According to 2015 statistics from the CDC, 3.6% of the global population has a generalized anxiety disorder.
“Generalized Anxiety Disorder (GAD) is characterized by persistent and excessive worry about a number of different things. People with GAD may anticipate disaster and may be overly concerned about money, health, family, work, or other issues. Individuals with GAD find it difficult to control their worry. They may worry more than seems warranted about actual events or may expect the worst even when there is no apparent reason for concern.” (1)
Surprisingly, generalized anxiety diagnoses have been increasing in the West, even though western countries are categorized as first-world.
A common misconception is that countries with lower socioeconomic statuses would have higher anxiety rates, however a large study published in the JAMA Psychiatry found that “The disorder is especially common and impairing in high-income countries despite a negative association between GAD and socioeconomic status within countries.” (2)

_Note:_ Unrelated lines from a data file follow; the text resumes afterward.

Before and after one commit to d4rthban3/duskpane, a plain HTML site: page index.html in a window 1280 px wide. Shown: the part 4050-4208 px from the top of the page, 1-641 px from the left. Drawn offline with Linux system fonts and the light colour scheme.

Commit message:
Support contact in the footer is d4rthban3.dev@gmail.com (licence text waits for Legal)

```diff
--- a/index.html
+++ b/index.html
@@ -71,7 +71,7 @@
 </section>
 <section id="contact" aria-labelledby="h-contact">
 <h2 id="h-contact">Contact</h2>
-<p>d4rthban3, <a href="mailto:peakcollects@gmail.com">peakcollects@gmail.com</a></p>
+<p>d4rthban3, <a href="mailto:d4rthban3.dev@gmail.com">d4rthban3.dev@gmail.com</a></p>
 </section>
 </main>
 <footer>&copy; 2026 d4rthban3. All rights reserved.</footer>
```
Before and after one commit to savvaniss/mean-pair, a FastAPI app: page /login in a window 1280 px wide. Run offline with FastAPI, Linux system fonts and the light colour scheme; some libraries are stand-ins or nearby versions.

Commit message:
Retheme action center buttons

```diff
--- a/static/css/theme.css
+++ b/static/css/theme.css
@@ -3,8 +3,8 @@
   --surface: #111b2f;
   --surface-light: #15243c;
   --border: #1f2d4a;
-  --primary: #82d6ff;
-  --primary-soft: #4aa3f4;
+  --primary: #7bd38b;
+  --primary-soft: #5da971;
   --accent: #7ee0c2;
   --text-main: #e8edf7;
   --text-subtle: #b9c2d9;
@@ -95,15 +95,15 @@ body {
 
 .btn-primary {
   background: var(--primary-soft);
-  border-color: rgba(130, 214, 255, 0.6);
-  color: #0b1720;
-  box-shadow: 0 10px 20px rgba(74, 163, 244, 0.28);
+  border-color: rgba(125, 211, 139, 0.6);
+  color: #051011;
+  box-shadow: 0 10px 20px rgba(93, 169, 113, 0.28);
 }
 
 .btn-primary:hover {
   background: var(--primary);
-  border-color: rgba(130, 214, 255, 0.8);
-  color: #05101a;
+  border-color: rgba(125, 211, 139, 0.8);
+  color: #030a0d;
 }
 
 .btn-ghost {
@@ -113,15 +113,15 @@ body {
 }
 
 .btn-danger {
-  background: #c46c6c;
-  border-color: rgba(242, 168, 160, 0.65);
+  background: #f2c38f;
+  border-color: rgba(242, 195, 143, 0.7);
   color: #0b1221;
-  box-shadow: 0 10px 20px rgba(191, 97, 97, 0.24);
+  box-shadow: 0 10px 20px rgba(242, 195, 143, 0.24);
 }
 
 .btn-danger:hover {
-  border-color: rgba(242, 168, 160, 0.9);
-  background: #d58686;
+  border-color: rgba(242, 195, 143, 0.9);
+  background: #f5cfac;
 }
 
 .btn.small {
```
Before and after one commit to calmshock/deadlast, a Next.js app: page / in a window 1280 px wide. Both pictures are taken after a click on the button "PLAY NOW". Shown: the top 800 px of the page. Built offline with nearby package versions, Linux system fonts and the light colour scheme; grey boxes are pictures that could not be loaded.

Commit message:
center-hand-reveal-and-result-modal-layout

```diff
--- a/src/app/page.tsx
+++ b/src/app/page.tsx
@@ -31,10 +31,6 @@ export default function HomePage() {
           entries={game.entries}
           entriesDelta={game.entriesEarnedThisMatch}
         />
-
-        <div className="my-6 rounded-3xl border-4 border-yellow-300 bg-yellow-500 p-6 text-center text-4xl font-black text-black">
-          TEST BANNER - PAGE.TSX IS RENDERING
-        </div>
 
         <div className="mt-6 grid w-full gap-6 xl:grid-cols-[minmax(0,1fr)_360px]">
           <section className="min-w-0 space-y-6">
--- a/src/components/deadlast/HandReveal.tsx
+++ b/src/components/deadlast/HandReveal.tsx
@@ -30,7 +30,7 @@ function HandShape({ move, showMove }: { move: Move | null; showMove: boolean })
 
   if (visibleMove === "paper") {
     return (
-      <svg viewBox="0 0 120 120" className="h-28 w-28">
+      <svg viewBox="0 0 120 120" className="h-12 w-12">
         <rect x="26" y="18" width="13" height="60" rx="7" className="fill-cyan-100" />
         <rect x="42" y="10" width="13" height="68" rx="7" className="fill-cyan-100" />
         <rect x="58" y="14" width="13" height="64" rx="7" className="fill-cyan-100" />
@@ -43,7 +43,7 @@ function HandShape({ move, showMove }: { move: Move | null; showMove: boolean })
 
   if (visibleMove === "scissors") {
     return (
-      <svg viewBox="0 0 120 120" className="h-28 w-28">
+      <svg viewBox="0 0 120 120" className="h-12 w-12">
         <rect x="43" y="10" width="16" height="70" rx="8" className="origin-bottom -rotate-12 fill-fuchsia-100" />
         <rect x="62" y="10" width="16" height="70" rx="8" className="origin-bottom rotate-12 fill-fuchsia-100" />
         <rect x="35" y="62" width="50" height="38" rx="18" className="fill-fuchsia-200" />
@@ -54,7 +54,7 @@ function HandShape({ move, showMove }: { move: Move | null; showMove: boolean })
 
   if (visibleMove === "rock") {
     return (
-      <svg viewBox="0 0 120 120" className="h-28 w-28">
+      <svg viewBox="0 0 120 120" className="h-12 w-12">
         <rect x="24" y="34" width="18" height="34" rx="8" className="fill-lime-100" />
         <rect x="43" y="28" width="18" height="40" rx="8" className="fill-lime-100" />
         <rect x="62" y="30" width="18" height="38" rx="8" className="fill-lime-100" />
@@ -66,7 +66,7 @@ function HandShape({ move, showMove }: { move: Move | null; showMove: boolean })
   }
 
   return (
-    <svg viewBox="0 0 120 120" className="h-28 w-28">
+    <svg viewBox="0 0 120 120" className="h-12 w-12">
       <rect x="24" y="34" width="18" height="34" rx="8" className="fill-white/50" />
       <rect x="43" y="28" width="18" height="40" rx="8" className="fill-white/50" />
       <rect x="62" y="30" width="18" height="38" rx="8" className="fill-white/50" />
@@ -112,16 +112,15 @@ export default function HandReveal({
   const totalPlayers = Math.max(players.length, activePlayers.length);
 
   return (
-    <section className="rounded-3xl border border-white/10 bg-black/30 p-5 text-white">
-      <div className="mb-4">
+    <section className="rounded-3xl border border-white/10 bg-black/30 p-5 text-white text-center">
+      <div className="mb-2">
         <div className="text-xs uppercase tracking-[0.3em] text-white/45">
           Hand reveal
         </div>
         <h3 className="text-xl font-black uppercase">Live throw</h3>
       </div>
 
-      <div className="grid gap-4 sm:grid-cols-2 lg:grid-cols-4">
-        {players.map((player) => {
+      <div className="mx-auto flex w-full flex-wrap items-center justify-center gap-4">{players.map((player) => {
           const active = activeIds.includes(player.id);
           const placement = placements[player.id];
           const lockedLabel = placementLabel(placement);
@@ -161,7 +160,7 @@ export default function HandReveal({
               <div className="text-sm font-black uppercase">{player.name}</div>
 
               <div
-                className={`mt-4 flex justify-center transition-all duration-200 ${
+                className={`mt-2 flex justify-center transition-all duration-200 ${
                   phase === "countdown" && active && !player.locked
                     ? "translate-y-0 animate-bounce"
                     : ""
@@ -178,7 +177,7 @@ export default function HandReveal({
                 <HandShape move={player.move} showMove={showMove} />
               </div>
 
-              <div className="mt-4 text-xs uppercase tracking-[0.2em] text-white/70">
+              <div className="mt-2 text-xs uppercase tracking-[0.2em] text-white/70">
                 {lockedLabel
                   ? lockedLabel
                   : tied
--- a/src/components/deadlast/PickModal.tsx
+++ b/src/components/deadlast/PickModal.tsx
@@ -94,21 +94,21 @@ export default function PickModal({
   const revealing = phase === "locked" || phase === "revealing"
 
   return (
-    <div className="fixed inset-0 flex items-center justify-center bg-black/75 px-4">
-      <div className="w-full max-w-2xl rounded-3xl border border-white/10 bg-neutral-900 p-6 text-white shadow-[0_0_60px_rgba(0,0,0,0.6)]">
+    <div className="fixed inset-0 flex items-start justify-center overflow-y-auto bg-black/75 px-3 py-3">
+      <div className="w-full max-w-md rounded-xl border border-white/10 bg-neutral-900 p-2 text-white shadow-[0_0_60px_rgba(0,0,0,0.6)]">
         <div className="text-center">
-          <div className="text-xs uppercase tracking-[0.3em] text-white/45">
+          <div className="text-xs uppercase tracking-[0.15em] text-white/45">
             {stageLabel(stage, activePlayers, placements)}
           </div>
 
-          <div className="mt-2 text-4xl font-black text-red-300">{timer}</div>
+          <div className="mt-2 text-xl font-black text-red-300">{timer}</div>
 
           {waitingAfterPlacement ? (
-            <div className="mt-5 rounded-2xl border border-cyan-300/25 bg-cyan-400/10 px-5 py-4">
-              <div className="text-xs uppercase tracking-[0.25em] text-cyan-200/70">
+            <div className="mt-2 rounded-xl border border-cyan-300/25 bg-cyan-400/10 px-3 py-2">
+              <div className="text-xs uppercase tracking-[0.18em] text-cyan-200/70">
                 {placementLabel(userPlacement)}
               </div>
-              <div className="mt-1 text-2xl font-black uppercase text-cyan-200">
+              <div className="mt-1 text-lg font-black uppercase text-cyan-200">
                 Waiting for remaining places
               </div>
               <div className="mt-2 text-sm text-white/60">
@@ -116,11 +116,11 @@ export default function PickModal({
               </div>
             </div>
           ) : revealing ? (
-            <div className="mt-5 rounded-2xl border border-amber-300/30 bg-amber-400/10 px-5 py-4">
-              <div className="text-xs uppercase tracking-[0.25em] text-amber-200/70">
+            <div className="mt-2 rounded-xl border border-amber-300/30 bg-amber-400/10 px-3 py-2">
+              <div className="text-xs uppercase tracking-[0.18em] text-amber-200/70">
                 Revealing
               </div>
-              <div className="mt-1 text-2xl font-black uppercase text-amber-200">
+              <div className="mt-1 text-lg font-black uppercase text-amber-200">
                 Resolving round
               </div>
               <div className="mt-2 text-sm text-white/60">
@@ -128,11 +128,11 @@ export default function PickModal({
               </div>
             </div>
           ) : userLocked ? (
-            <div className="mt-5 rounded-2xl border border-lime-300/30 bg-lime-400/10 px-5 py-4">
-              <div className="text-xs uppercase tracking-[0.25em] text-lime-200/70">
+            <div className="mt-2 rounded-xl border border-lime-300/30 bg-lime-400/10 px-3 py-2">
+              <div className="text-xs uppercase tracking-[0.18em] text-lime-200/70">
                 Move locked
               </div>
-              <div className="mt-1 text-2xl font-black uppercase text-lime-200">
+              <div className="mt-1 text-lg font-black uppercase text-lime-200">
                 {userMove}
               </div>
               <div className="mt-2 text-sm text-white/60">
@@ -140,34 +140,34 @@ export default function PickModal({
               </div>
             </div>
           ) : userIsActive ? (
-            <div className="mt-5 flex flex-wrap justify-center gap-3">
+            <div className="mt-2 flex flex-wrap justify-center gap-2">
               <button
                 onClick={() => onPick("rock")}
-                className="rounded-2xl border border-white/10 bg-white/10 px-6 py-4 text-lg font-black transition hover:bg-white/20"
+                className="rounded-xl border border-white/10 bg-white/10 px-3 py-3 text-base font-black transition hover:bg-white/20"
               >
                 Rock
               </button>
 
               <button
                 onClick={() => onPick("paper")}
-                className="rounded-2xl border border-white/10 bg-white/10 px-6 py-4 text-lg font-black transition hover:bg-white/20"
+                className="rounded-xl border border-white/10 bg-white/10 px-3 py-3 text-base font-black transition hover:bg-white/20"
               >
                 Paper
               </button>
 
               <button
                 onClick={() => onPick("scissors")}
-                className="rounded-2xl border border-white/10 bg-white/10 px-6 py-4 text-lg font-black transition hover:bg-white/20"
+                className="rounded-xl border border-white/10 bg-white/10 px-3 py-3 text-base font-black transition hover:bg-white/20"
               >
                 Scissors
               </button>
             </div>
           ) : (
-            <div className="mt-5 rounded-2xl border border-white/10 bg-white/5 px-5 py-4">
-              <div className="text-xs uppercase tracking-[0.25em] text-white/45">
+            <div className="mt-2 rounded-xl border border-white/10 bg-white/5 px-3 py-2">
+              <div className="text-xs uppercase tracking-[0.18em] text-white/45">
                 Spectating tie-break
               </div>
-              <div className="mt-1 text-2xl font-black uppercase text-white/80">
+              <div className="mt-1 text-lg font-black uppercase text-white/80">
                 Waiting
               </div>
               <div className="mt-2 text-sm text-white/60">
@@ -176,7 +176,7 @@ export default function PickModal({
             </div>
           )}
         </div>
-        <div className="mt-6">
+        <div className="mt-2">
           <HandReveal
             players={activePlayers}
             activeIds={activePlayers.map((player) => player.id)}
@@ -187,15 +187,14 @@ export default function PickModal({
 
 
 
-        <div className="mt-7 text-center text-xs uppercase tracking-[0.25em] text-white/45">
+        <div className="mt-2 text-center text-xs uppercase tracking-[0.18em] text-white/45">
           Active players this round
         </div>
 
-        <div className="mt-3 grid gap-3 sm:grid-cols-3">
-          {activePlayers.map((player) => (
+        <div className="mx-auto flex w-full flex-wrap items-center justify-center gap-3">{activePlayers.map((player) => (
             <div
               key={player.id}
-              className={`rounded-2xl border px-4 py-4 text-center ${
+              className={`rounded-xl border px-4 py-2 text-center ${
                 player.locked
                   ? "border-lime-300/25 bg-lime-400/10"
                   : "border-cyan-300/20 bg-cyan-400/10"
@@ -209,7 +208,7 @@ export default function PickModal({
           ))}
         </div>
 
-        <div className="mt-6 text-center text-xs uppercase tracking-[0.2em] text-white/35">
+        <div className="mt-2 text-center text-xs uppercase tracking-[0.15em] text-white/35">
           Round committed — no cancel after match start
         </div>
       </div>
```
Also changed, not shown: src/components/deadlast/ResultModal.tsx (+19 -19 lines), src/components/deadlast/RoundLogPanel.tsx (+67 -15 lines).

While there is no direct understanding (only speculations) as to why the West has increasing anxiety rates, an uptick in studies analyzing the harmful effects of a Western diet may have something to prove.